The answer must be a single number, namely how many lines in the entries below contain the string "Software".
┄┄┄┄┄┄
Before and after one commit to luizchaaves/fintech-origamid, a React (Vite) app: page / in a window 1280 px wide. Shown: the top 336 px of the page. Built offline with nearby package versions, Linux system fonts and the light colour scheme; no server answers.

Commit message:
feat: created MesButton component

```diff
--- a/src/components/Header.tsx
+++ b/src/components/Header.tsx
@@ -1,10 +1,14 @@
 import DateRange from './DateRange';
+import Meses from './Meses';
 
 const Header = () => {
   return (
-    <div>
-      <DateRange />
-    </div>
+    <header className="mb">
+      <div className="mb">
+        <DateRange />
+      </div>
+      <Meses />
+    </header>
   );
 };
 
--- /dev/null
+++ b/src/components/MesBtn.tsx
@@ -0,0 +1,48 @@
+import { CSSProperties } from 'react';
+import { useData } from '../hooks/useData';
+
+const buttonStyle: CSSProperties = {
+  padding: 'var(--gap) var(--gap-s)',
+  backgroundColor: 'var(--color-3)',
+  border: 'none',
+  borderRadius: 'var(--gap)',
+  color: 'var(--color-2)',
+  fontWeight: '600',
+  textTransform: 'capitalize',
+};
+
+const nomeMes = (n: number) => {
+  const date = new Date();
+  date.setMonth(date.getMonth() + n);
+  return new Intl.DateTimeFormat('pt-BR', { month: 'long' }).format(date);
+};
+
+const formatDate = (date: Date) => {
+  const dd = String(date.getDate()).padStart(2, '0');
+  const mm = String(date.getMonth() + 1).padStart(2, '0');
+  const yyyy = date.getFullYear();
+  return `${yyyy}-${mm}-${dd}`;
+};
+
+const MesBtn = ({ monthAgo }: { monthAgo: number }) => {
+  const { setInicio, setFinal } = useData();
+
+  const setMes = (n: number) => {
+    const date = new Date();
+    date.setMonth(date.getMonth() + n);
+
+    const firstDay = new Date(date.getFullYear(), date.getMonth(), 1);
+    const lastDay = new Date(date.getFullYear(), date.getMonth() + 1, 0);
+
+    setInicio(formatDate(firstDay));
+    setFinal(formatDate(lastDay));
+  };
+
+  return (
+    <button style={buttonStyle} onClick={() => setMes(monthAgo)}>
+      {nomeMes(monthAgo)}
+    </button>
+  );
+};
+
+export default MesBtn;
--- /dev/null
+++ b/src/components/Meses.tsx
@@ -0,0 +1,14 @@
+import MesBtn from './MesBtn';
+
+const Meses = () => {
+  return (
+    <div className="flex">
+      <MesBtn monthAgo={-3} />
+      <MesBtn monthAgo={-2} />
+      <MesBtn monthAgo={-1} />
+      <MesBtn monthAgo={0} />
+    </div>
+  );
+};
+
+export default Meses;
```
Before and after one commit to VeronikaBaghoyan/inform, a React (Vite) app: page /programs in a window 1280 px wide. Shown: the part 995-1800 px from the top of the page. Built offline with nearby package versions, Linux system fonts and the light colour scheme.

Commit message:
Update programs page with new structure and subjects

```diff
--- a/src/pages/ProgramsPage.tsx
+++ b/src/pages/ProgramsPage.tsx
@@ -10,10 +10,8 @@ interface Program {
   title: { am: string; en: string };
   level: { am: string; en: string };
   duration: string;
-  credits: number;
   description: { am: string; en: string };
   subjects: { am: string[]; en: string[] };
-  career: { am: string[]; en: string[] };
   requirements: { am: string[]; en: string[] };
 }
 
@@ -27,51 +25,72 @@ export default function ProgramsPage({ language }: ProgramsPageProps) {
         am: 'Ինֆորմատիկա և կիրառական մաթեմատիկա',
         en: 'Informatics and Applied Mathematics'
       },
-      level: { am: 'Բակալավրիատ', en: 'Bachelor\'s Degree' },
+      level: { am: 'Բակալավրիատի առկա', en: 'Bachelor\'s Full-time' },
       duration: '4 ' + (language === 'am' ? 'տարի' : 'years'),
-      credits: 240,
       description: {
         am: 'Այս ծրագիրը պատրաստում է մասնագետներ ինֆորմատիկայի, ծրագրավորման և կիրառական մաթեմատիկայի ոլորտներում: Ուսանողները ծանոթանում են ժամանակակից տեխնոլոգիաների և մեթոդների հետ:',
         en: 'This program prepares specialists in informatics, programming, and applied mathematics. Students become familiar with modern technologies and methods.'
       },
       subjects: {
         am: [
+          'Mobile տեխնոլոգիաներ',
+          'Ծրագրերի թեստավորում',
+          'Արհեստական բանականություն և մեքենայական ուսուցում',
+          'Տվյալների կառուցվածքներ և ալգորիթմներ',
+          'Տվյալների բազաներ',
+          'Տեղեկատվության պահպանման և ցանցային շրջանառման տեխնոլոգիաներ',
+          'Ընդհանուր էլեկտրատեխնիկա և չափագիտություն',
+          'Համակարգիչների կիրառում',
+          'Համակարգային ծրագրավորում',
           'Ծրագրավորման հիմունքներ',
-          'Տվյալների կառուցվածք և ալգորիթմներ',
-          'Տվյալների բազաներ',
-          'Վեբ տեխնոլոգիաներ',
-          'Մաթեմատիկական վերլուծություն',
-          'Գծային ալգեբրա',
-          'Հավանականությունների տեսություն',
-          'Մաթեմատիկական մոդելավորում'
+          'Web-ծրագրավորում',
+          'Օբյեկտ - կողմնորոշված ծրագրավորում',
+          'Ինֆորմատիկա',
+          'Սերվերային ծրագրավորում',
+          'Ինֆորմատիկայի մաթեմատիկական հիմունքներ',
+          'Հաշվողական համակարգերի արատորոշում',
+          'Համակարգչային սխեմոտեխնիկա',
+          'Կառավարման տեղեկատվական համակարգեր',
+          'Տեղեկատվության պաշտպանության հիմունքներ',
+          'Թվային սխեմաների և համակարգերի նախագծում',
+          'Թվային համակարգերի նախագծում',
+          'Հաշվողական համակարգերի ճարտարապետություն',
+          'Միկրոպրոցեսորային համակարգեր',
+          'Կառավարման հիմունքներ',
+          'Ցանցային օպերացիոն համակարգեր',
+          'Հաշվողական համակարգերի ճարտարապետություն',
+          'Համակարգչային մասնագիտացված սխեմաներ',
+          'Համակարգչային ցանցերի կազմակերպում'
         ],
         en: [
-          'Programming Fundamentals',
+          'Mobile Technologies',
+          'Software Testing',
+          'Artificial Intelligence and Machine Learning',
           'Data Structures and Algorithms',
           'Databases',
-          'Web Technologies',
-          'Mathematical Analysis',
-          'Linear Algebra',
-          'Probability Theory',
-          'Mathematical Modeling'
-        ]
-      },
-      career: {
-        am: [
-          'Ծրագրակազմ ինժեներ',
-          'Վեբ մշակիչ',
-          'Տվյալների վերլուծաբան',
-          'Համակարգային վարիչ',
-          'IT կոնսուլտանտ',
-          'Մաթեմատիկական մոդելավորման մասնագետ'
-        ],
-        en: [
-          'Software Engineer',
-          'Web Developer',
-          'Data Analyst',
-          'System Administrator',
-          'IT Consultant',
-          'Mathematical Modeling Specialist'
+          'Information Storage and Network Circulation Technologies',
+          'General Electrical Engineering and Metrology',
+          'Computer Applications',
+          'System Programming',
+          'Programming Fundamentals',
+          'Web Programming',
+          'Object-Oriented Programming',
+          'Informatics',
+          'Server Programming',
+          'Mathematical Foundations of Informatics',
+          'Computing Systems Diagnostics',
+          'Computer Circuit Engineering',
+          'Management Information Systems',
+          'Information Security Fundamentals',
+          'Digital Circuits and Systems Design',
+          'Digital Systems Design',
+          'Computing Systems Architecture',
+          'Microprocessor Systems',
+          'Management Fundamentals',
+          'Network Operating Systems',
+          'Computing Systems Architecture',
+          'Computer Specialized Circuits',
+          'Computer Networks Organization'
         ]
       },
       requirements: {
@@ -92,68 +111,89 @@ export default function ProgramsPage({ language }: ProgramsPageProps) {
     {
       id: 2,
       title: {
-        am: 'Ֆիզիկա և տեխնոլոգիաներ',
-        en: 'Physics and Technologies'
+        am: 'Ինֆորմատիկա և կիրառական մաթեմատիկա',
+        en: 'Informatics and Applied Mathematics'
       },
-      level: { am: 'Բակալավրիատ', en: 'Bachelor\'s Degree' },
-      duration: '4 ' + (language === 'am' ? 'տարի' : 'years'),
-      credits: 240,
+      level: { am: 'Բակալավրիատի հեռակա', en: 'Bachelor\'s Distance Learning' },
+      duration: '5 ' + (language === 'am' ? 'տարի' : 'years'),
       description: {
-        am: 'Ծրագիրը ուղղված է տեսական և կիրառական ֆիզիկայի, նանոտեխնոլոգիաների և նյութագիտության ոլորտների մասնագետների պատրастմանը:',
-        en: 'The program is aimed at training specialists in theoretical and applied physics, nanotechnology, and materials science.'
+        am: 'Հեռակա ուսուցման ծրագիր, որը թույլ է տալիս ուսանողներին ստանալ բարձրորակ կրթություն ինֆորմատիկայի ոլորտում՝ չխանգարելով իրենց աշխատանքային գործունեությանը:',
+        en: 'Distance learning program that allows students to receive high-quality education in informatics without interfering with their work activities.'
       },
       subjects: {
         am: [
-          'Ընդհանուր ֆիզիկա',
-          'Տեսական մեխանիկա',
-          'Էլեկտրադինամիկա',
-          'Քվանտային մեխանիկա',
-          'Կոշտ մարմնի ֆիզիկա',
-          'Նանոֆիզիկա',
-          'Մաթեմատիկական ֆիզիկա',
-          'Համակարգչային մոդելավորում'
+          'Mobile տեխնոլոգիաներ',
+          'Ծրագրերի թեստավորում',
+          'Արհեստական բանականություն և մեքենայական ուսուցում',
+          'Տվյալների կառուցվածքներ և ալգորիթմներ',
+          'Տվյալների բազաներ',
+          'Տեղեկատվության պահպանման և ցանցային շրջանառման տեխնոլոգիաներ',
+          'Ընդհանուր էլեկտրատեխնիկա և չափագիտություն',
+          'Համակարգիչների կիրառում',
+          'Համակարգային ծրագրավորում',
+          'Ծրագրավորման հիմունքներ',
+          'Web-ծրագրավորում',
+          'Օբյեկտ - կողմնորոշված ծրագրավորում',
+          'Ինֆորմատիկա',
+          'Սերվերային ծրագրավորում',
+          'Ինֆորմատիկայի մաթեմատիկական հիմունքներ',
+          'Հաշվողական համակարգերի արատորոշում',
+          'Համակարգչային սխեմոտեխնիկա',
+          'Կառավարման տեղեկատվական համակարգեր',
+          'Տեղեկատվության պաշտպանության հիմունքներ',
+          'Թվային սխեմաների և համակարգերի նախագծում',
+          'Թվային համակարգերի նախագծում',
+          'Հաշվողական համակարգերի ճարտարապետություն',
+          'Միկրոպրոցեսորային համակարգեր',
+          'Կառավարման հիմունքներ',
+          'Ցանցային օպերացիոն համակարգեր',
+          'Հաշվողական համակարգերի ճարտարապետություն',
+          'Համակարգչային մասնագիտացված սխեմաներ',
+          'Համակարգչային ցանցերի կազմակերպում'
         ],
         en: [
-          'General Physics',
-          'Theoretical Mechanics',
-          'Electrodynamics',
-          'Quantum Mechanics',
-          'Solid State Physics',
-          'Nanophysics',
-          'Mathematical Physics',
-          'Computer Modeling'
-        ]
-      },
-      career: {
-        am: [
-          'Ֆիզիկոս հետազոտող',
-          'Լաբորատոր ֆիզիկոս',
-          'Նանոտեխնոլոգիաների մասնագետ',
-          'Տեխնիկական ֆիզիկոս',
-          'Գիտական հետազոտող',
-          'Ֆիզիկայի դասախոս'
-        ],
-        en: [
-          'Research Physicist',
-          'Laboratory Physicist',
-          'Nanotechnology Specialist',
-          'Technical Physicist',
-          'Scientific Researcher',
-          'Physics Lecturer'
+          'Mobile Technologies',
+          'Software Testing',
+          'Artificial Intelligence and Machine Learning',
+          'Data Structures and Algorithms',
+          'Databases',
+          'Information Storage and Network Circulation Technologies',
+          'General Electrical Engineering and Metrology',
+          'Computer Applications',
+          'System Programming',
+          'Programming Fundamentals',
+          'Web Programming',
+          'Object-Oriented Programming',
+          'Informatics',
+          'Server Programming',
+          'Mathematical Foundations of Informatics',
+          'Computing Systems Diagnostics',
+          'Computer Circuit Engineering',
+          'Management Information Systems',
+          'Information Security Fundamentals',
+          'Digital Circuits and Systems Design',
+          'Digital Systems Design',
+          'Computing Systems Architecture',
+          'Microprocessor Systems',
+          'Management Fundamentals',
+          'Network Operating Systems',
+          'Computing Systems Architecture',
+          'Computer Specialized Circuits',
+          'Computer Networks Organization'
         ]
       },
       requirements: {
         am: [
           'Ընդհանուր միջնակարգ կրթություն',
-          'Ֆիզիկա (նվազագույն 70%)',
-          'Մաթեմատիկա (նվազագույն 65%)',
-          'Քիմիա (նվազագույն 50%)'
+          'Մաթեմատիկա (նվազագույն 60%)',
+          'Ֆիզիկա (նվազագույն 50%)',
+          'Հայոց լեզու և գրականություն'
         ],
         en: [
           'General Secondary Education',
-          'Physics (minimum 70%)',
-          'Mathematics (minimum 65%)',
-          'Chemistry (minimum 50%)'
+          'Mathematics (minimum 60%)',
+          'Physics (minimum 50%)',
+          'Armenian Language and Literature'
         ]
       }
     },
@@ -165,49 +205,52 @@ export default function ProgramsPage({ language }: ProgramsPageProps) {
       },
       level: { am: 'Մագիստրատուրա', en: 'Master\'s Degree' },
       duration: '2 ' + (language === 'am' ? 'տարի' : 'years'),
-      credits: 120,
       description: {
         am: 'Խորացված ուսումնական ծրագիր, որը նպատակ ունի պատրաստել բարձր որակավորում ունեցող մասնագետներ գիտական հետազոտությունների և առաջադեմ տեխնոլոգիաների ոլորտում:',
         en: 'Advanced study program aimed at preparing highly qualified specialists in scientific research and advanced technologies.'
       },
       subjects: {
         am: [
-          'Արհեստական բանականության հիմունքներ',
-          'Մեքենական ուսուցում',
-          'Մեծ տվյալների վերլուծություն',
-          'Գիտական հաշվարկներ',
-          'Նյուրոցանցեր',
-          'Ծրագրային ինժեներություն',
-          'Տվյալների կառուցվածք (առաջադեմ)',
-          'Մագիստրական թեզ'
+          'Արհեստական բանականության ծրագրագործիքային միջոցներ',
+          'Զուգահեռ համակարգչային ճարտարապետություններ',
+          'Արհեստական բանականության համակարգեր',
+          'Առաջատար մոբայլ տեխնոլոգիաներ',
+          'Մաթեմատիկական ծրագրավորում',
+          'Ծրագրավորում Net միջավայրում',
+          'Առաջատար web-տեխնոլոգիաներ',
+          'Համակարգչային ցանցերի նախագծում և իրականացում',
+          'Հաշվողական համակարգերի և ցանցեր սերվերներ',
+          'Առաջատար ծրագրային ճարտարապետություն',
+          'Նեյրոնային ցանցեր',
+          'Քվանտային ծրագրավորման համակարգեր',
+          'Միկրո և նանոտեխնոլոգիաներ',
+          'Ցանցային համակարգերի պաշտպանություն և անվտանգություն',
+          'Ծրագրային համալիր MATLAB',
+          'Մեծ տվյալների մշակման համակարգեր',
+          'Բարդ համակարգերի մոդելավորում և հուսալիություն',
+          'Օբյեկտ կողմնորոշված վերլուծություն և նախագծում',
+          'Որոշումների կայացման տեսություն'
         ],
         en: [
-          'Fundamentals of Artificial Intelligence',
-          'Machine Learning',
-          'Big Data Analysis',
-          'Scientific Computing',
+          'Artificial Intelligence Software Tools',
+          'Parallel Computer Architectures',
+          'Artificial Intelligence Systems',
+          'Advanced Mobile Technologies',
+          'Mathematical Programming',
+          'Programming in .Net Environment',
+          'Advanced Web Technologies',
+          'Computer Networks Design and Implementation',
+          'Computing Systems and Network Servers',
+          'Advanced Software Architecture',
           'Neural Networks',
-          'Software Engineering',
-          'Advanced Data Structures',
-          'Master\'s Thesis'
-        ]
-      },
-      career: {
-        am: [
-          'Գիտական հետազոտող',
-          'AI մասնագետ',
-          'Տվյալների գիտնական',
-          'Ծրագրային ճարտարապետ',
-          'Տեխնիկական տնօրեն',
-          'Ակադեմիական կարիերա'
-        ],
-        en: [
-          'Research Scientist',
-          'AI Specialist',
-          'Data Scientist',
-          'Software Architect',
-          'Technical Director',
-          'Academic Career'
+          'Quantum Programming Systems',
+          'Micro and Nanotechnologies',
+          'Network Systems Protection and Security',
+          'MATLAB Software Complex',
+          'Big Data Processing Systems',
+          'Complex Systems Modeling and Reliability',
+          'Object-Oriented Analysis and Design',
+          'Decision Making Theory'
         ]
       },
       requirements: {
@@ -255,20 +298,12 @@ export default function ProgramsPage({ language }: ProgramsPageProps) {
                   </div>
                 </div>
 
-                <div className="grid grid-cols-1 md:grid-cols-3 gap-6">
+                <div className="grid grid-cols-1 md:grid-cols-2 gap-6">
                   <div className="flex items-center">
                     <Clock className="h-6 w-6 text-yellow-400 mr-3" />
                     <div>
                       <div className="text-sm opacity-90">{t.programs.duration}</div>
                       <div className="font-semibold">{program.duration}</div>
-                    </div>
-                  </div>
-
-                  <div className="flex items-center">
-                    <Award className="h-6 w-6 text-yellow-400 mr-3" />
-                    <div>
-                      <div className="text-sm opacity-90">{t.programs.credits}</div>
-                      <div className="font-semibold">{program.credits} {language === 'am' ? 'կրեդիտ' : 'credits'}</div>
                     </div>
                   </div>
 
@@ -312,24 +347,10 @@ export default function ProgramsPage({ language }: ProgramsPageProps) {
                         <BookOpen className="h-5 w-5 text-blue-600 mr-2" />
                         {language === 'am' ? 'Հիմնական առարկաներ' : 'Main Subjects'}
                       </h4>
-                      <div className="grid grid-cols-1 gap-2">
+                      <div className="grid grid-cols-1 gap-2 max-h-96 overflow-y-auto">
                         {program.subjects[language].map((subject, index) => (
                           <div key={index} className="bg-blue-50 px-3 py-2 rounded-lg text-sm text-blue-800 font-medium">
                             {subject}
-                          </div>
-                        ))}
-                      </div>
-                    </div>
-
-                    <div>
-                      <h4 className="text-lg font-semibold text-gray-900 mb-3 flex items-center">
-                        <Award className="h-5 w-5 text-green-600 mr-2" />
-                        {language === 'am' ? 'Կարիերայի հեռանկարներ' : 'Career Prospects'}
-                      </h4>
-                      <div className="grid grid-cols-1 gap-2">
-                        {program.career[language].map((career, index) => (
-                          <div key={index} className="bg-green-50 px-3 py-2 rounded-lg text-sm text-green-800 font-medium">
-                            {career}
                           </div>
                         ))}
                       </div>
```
┄┄┄┄┄┄
*Task solution*.
8